Alternatively I’ve set up a questionnaire on Survey monkey

Name/ Nomme de plume:

Call Guy

Time wearing the headset:

2 years

Type of call centre (e.g inbound/ outbound/ insurance/mail-order/ etc):

Inbound customer services for multiple clients – mainly mail order. Including household names.

The best thing about working in a call centre is..

Being able to switch off knowing that ultimately the job you’re doing doesn’t matter – except to make someone somewhere richer than they already are.

If I could change one thing about my call centre it would be..

My manager Peggy.

Most callers are..

Nice, reasonable, patient people. It’s just the 1% of them who can mess up your day.

Worst call:

I took a call from a lady who’s mother-in-law was waiting for a vacuum cleaner she had ordered. It had been delayed as someone had made an error putting in the postcode so I initially had trouble finding the order on the system. I managed to identify the problem and to get it resolved within about 10 minutes, but had the person being so nasty to me – really spitting venom that it left me shaking afterwards. It was a long time ago, but the thought of it still makes me shudder. It left me wondering what kind of person feels that having a vacuum cleaner delayed by a few days is justification for making another human being feel that way.

Funniest call centre moment:

The time a lady called to complain. Someone had sent her a set of bathbombs through the flower ordering company we took calls for. She had mistaken them for chocolates and had swallowed part of one. First call she should have made was NHS direct.

Call centres – good or bad?

Both

Why?

I’ve had great service from call-centres and have (though some may disagree) also in turn given good service, but I have also seen countless examples of bad service, bad attitudes, customers being messed around and lied to.

It’s not the call centre per-se that is bad, but rather I feel there are two call centres. The call centre of dreams and the call centre of nightmares.

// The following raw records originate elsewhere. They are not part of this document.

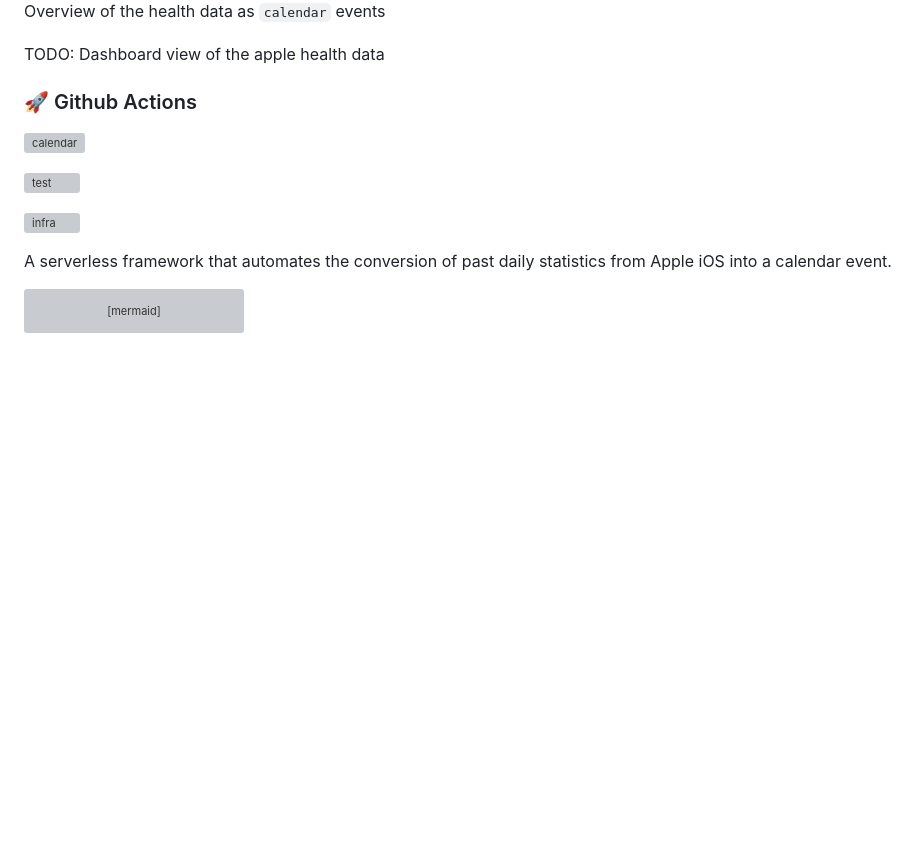
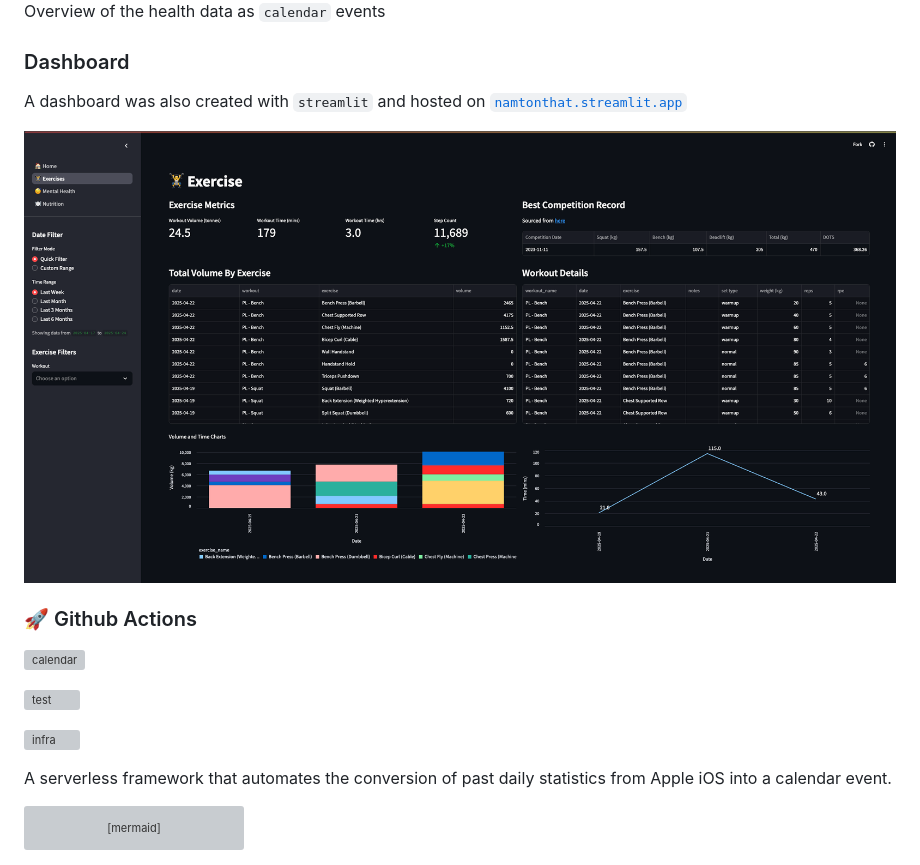
Before and after one commit to namtonthat/apple-health-data, a Markdown page: README.md, the part around the change. GitHub-like rendering; pictures changed too: docs/images/apple-dashboard.png (added); blank space fills up the shorter version; grey boxes are pictures that could not be loaded.

Commit message:
feat: amend readme.png

```diff
--- a/README.md
+++ b/README.md
@@ -7,8 +7,11 @@ Built with
 ![Apple Health](./docs/images/apple-health-calendar.jpg)
 Overview of the health data as `calendar` events
 
-TODO: <INSERT DASHBOARD>
-Dashboard view of the apple health data
+### Dashboard
+
+A dashboard was also created with `streamlit` and hosted on [`namtonthat.streamlit.app`](https://namtonthat.streamlit.app)
+
+![Dashboard](./docs/images/apple-dashboard.png)
 
 ### 🚀 Github Actions
 
```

The call centre of dreams is what the call centre was originally meant to be in its idealized form – a place focused on quality customer service a place where agents have the right training, support, motivation and the ability to make a difference. The call centre of nightmares is focused more on its revenues – a place where the primary concern is not customer service, but  simply getting through as many calls as possible. In this call centre agents are poorly trained, poorly motivated and suffer with empathy burn-out.

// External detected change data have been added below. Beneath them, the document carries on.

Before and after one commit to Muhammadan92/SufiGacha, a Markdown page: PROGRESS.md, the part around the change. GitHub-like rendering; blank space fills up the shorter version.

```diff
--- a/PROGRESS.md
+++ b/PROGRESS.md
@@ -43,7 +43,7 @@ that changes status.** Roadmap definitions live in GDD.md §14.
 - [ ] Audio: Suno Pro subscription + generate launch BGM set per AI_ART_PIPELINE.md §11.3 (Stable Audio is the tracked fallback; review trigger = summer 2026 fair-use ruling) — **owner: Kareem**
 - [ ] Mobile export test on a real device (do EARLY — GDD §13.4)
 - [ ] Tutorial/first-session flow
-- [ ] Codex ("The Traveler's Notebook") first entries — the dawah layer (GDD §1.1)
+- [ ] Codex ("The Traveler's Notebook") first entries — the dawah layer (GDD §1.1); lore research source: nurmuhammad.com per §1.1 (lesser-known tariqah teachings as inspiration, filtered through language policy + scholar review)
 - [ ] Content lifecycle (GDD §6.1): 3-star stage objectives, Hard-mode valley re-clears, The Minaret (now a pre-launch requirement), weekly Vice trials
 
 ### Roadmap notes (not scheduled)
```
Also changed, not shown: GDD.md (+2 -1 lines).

In reality, there are examples of both types.

Does the call centre have a future?

Yes, but things will be different. there will be less routine transactions and more dealing with complex issues and handling customers in a volatile emotional state. I think customers expectations will also be higher – the faster paced life gets the more people want things yesterday.